Collected data:
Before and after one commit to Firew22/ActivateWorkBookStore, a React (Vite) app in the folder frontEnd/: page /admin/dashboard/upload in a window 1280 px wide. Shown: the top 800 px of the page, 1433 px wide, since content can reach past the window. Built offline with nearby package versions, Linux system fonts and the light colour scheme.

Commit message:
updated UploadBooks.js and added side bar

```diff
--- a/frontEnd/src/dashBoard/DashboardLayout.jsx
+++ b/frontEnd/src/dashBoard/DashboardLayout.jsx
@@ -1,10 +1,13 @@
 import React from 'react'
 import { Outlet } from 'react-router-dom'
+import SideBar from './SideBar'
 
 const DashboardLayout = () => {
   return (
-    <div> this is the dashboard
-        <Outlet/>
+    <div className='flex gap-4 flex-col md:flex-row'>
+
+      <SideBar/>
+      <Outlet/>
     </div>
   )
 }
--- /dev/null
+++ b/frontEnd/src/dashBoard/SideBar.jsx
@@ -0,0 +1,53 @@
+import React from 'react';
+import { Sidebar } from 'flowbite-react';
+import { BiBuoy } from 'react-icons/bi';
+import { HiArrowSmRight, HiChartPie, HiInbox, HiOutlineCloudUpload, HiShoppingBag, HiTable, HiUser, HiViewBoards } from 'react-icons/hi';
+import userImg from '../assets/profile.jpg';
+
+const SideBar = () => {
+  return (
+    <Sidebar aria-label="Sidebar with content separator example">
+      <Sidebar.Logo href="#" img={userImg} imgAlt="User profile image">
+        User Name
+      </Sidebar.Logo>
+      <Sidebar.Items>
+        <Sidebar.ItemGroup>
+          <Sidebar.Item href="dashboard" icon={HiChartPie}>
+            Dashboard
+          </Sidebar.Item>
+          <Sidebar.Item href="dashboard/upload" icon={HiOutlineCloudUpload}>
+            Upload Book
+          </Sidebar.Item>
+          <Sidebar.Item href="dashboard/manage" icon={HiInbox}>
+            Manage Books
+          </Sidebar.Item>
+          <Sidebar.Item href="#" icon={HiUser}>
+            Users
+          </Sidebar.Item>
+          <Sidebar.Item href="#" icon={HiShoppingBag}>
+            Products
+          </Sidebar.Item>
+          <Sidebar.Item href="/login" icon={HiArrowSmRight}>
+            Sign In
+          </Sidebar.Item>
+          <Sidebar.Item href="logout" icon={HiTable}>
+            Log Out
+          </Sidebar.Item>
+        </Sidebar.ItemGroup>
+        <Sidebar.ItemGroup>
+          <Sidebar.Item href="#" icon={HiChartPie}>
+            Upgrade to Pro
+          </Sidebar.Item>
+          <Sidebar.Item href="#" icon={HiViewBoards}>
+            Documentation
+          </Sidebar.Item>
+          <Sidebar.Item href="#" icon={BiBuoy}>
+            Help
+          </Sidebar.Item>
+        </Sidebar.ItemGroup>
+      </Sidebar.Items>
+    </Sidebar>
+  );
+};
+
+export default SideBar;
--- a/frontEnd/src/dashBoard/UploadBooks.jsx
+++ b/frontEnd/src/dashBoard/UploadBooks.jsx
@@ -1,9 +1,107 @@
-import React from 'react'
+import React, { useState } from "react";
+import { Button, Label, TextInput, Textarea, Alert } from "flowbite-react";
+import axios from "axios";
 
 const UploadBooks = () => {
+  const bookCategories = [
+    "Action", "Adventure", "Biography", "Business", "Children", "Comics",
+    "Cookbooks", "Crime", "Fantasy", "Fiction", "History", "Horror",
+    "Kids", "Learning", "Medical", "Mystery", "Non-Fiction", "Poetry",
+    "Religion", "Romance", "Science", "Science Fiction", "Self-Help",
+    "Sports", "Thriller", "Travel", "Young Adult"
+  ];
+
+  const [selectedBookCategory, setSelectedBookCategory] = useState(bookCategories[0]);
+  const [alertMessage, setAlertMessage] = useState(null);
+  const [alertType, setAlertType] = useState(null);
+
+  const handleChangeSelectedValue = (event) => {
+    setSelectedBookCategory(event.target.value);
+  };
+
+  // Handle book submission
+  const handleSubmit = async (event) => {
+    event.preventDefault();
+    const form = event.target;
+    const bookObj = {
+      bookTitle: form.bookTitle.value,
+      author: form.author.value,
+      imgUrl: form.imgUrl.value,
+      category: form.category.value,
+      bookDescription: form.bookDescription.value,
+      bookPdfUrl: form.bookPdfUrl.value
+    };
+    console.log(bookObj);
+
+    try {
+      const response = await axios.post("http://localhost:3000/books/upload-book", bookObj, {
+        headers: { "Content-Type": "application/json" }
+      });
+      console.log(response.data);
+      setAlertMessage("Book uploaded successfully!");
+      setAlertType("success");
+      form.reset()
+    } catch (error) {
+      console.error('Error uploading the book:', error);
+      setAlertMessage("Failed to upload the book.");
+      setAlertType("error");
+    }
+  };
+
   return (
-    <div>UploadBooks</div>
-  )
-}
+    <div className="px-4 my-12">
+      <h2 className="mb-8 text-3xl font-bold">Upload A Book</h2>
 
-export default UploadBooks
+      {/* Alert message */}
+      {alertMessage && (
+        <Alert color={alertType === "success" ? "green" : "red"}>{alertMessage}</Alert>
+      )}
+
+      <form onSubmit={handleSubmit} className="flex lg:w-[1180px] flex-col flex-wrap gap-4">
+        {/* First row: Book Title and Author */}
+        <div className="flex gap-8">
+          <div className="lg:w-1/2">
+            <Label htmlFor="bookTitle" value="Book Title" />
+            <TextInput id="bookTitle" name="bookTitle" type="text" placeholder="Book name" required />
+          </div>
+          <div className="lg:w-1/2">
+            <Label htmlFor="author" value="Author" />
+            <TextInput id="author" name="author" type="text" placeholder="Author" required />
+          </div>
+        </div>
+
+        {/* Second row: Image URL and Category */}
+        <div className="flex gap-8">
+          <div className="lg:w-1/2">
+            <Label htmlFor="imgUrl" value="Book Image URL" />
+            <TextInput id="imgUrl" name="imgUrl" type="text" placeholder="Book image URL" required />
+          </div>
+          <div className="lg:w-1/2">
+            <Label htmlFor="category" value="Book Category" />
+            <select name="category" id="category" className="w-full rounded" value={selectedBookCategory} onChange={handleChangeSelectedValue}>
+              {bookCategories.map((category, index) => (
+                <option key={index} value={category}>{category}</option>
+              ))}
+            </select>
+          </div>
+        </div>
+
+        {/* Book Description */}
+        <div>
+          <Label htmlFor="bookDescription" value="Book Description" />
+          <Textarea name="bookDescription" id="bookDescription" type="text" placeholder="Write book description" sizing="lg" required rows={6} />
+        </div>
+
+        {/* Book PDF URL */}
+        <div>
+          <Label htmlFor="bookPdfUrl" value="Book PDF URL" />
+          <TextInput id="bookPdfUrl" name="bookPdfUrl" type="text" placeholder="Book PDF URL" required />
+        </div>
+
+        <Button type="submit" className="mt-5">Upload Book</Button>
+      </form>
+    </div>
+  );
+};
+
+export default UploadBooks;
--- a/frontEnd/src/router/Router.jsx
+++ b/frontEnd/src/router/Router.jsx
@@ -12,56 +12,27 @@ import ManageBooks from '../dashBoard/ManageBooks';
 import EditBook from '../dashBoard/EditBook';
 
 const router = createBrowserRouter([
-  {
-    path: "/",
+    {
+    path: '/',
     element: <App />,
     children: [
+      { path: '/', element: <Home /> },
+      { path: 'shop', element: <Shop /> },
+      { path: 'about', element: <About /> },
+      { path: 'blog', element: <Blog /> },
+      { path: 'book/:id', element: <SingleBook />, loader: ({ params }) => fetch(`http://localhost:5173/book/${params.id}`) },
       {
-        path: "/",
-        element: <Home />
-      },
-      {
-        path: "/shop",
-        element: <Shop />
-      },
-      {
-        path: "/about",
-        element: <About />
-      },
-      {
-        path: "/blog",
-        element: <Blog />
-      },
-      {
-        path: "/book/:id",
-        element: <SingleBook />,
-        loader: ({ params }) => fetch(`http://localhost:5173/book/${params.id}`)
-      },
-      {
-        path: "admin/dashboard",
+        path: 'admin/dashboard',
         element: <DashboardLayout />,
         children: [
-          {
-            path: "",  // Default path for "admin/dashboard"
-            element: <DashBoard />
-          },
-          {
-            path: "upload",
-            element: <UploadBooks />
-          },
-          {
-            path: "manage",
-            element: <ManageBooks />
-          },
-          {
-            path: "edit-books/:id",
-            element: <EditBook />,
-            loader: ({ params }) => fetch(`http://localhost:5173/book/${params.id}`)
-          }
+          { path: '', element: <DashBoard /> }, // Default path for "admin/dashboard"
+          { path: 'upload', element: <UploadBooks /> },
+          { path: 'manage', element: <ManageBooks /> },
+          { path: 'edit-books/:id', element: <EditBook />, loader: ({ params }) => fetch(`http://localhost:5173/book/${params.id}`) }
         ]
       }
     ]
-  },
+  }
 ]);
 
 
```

| YOUR INSTRUCTIONS |
The expected reply is a number only, the tally of lines in the data where the word "event" is found.

| RESPONSE AREA |
5